Robert Capa 1947 Radio Interview
“Bob Capa Tells of Photographic Experiences Abroad” was broadcast October 20, 1947 on the 8:30 AM morning radio show “Hi! Jinx.” The interview was part of the press circuit surrounding the publication of Slightly Out of Focus, his autobiographical novel chronicling his adventures during World War II published by Henry Holt and Company that year.
“Hi! Jinx” was national program on NBC radio that started in 1946 by Jinx Falkenburg and Tex McCrary. The husband and wife team were pioneers of what became to be called the talk show format. They eventually had two radio programs, a five-day-a week television program and a syndicated column in the New York Herald Tribune. Falkenburg was a model and had been photographed by Capa in December 1940 following one of her performances in Al Jolson’s musical “Hold on to Your Hat.” McCrary was a journalist and as an Army Air Corps colonel had led the first journalists into the ruins of Hiroshima.
Previous attempts to locate this in national radio archives were unsuccessful. None had recordings of this specific show. The recording showed up in 2013 on eBay from a seller in Western Massachusetts, who had discovered the recording and others in the area from an estate sale several years before. The record is a 33 1/3 rpm microgroove recording made by Associated Recording Services, an archival recording service.
This is the only known recording of Robert Capa. While he gave a few public talks, this was the only radio interview and he was never interviewed on television. Only scant newsreel films show him in action, and none with his voice. He appeared in a few Hollywood productions, but was cast as a mute Arab.
His first language was Hungarian, but he learned, in order, German, French, Spanish, and English. English became his dominant written and spoken language by 1941. His manner of speaking, dubbed “Capaese” by friends, was described as an incomprehensible mish mash of languages, but the interview shows that Capa was not only clear, but highly articulate. His easy style underscores his innate proclivity for self-deprecation, humor, and storytelling.

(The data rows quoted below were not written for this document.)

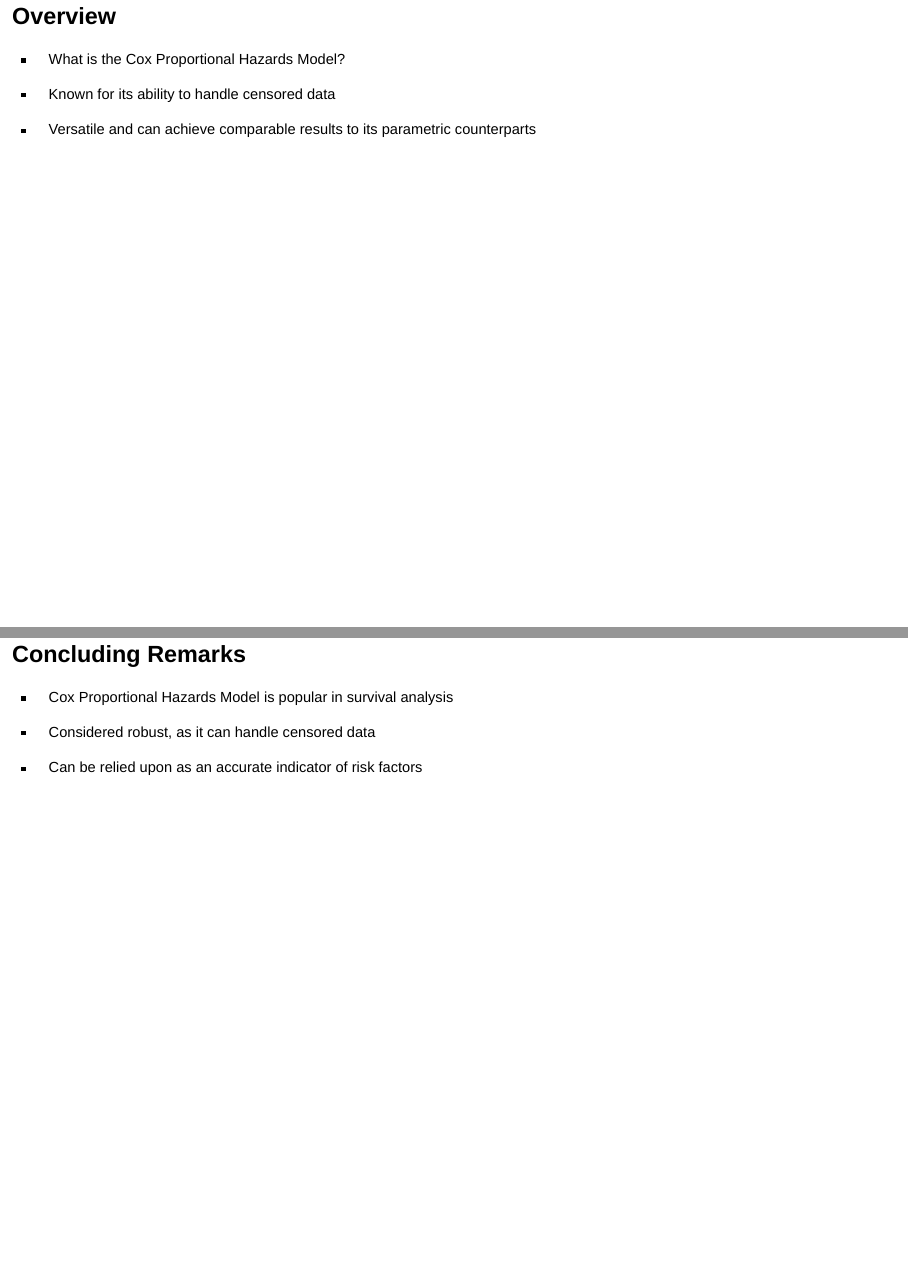
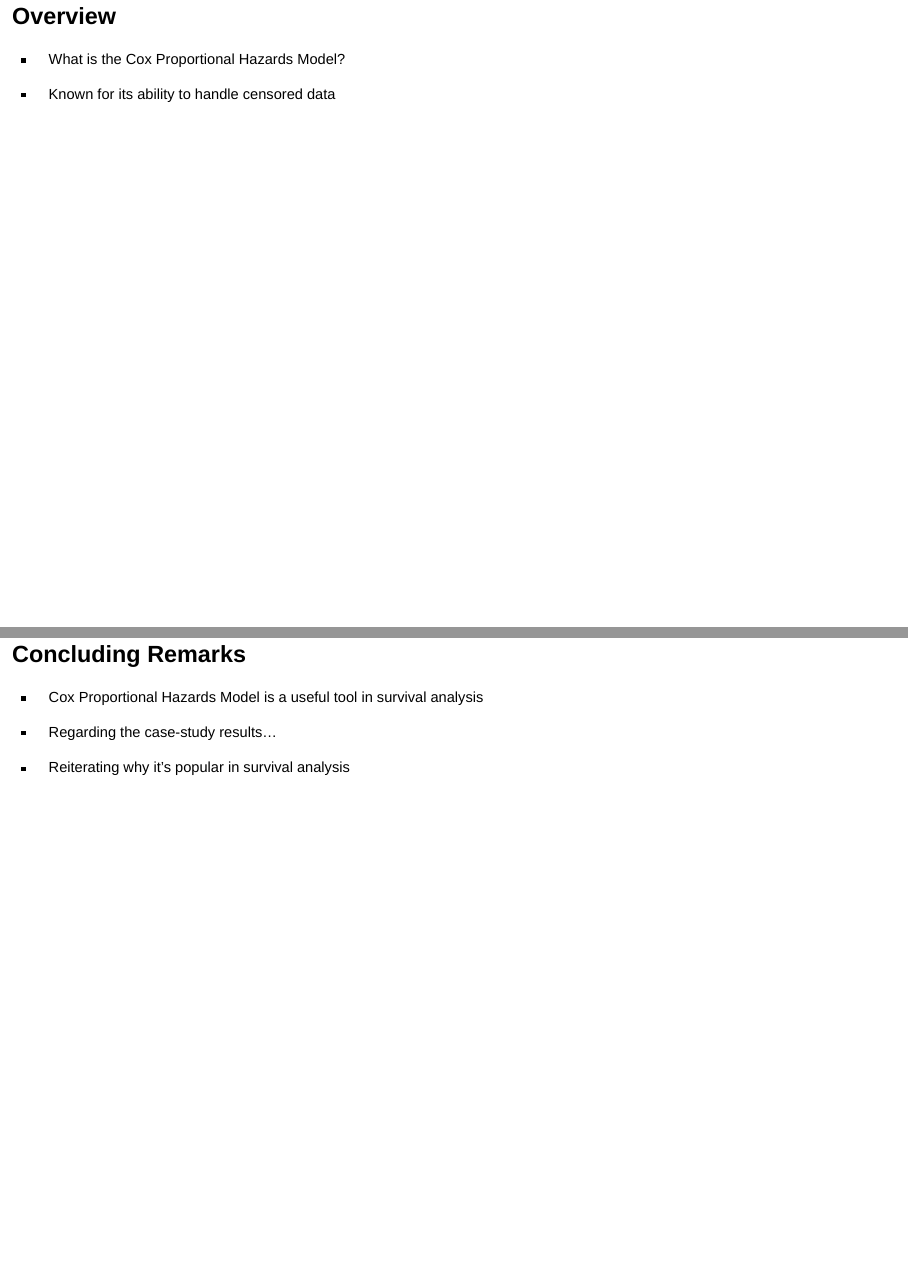
Before and after one commit to dathomas1/STA6257_finished_coxph, a Quarto document (slides.qmd): pages 2 and 42 of 42 before the commit and pages 2 and 43 of 43 after it, joined at a grey line. Rendered offline with R 4.5, knitr and Pandoc in place of Quarto, with nearby package versions; drawn as Slidy slides in place of the format the file asks for; some code elsewhere in the file could not run offline.

Commit message:
duplicated slide for model composition, moved HR slide, and changed text for intro and concluding remarks slides

```diff
--- a/slides.qmd
+++ b/slides.qmd
@@ -11,4 +11,5 @@ editor: visual
 
 -   Known for its ability to handle censored data
 
--   Versatile and can achieve comparable results to its parametric counterparts
+
+## Statistical Model
@@ -358,8 +363,8 @@ The model also showed that the probability of dying for a male VA patient with a
 
 ## Concluding Remarks
 
--   Cox Proportional Hazards Model is popular in survival analysis
+-   Cox Proportional Hazards Model is a useful tool in survival analysis
 
--   Considered robust, as it can handle censored data
+-   Regarding the case-study results...
 
--   Can be relied upon as an accurate indicator of risk factors
+-   Reiterating why it's popular in survival analysis
```
Also changed, not shown: slides.html, slides.qmd (22 more changed lines).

The interview starts with stories from his recent trip to the USSR with John Steinbeck and then turns to other subjects: poker, the invention of his name, his so-called last image of the war taken of an American soldier killed in Leipzig in April 1945. But it is Capa who brings up his famous “Falling Soldier” image and describes how it was made. He says, “The prize picture is born in the imagination of the editors and the public who sees them.” It is the only public comment we have directly from him about this famous image.